In any industry, when demand for a product suddenly increases, the industry clambers to meet the demand and profit from it. However, in the search for an increase in the bottom line, industries often overlook the very people who are working hard to produce the product-the workers. The craft brewing industry may be turning into one such industry, with state inspectors and the federal Occupational Safety and Health Administration finding 547 violations – many deemed serious – in smaller breweries between 2003 and 2011. In comparison, there were only 151 violations in larger breweries that make 10 times more beer.

North Carolina residents may not be aware that there are many types of industrial accidents that can take place in craft breweries, ranging from burns caused by spills from pots used to cook beer to deaths caused by exploding kegs. According to statistics, between 2009 and 2012, four workers died in workplace accidents in small breweries across the country. This is in comparison with only two deaths in the large breweries.

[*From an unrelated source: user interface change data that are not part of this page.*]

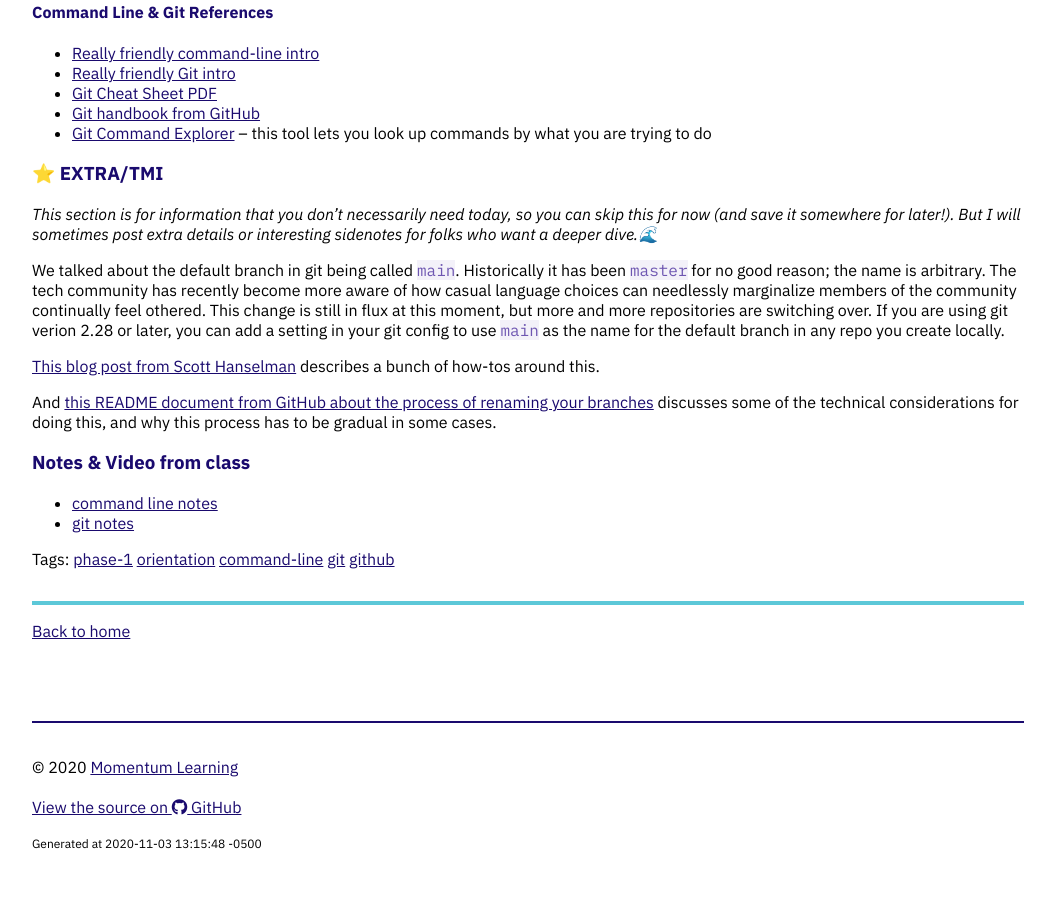
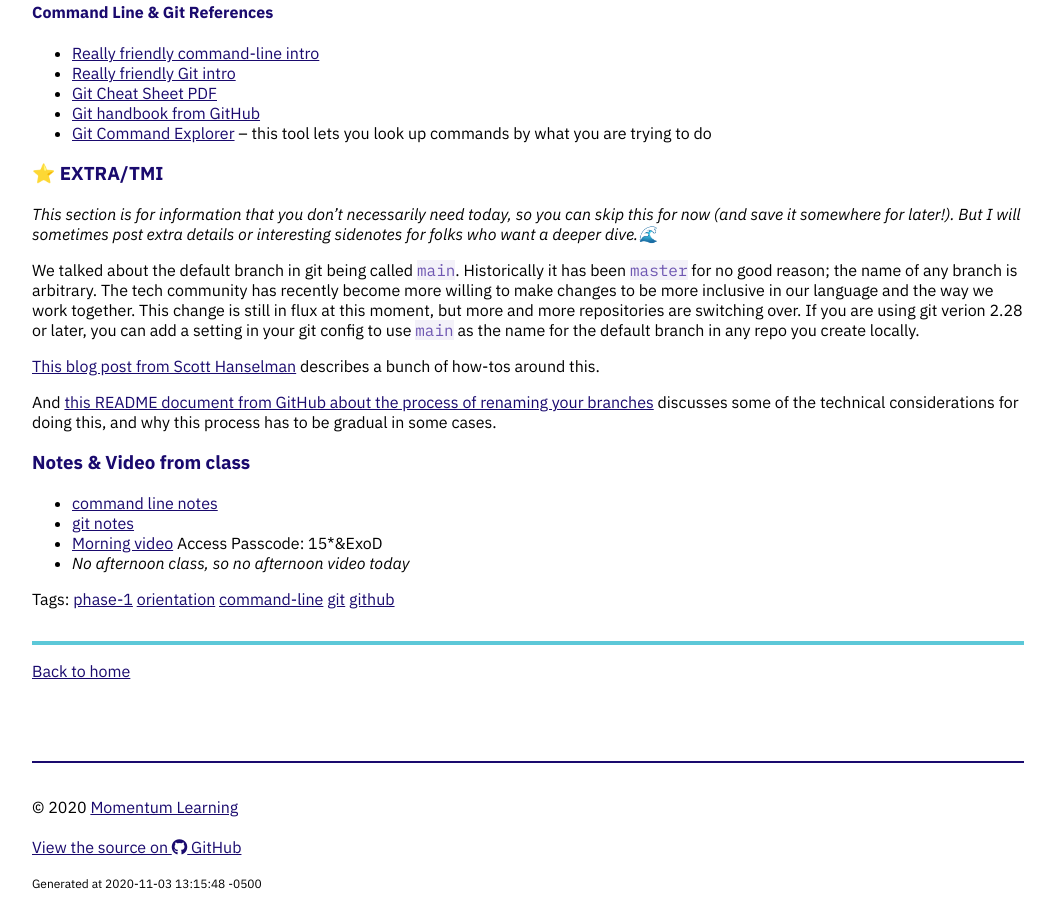
Before and after one commit to momentum-team-6/momentum-team-6.github.io, a Jekyll site: the page built from _posts/2020-11-03-git-review.md, in a window 1280 px wide and 900 px high, scrolled down 890 px. Shown: the whole window, without its empty margins (112-1167 px from the left). Built offline with Jekyll 4.4.1, drawn with Linux system fonts in a browser that asks for light colours; nearby versions of some CDN libraries.

Commit message:
Update video links

```diff
--- a/_posts/2020-11-03-git-review.md
+++ b/_posts/2020-11-03-git-review.md
@@ -45,7 +45,7 @@ Today's resources are the same as yesterday's, so please dive in if you haven't
 _This section is for information that you don't necessarily need today, so you can skip this for now (and save it somewhere for later!). But I will sometimes post extra details or interesting sidenotes for folks who want a deeper dive.🌊_
 
 
-We talked about the default branch in git being called `main`. Historically it has been `master` for no good reason; the name is arbitrary. The tech community has recently become more aware of how casual language choices can needlessly marginalize members of the community continually feel othered. This change is still in flux at this moment, but more and more repositories are switching over. If you are using git verion 2.28 or later, you can add a setting in your git config to use `main` as the name for the default branch in any repo you create locally.
+We talked about the default branch in git being called `main`. Historically it has been `master` for no good reason; the name of any branch is arbitrary. The tech community has recently become more willing to make changes to be more inclusive in our language and the way we work together. This change is still in flux at this moment, but more and more repositories are switching over. If you are using git verion 2.28 or later, you can add a setting in your git config to use `main` as the name for the default branch in any repo you create locally.
 
 [This blog post from Scott Hanselman](https://www.hanselman.com/blog/easily-rename-your-git-default-branch-from-master-to-main) describes a bunch of how-tos around this.
 
@@ -55,3 +55,5 @@ And [this README document from GitHub about the process of renaming your branche
 
 - [command line notes](https://github.com/momentum-team-6/notes/blob/main/command-line.md)
 - [git notes](https://github.com/momentum-team-6/notes/blob/main/git.md)
+- [Morning video](https://us02web.zoom.us/rec/share/pWJ9uPCoc3rGb_USw2B1ui9KyxggB5D8wEJKEd_GVGi-8cUx-hQ6xfPN41RrCHyW.K_jFwU5jmmqlnrtP) Access Passcode: 15\*&ExoD
+- _No afternoon class, so no afternoon video today_
```
Also changed, not shown: _posts/2020-11-02-welcome-phase-1.md (+2 -0 lines).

Some experts believe that craft breweries are not reporting injuries and that the statistics do not represent the actual number of injured workers. These experts point out that OSHA statistics only show two instances of seriously injured workers since 2007, despite numerous violations and deaths.

The injuries suffered in these types of industrial accidents are often burns that require extensive skin grafts and medical attention. The expense of these treatments can place a strain on financial resources that injured North Carolina workers are unable to cover. Filing a workers’ compensation claim may not only make compensation available to cover these expenses but also bring attention to the safety violation so it may be remedied and similar accidents avoided in the future.

Source: Journal Sentinel, “Fast-growing U.S. craft brewers struggle with worker safety,” M.B. Bell, July 14, 2013